# Directions for this task
Look through the entries below. Report each line that has the word "styles" in it.

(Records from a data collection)
----------------
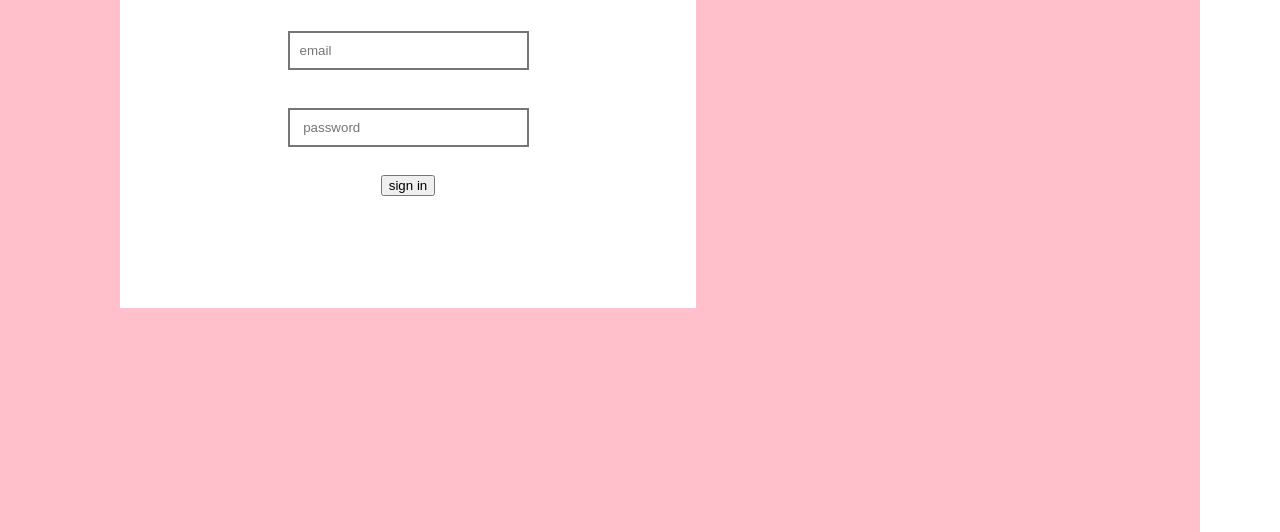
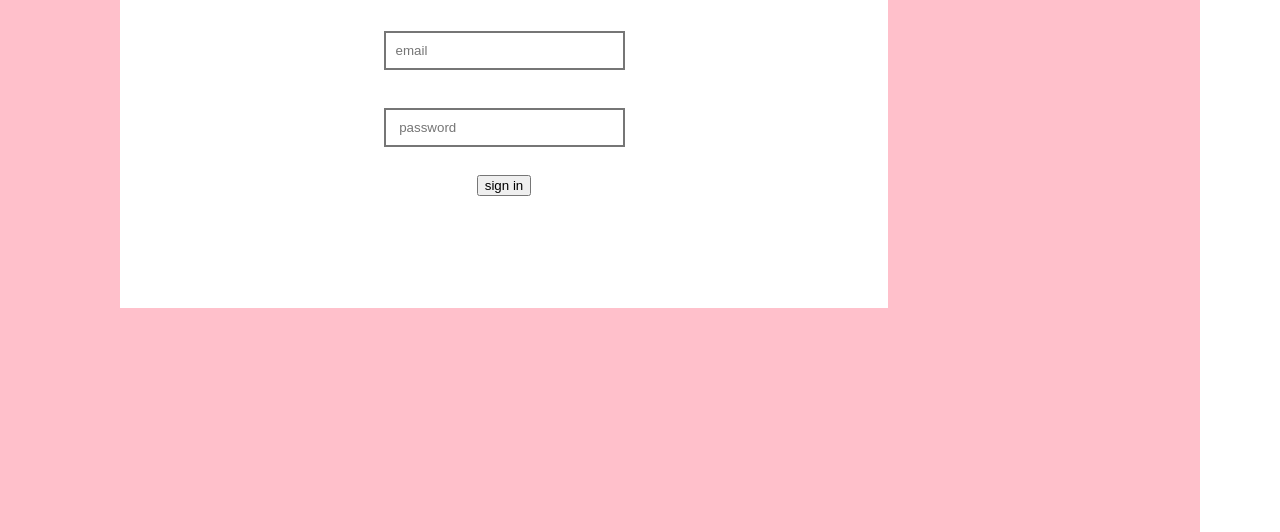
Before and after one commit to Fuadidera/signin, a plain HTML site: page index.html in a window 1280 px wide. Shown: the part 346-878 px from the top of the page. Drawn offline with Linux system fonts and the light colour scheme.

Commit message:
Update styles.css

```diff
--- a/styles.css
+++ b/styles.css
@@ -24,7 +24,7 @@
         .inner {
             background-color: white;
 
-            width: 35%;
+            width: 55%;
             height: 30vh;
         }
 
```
----------------
# Reply to the exercise
Update styles.css
--- a/styles.css
+++ b/styles.css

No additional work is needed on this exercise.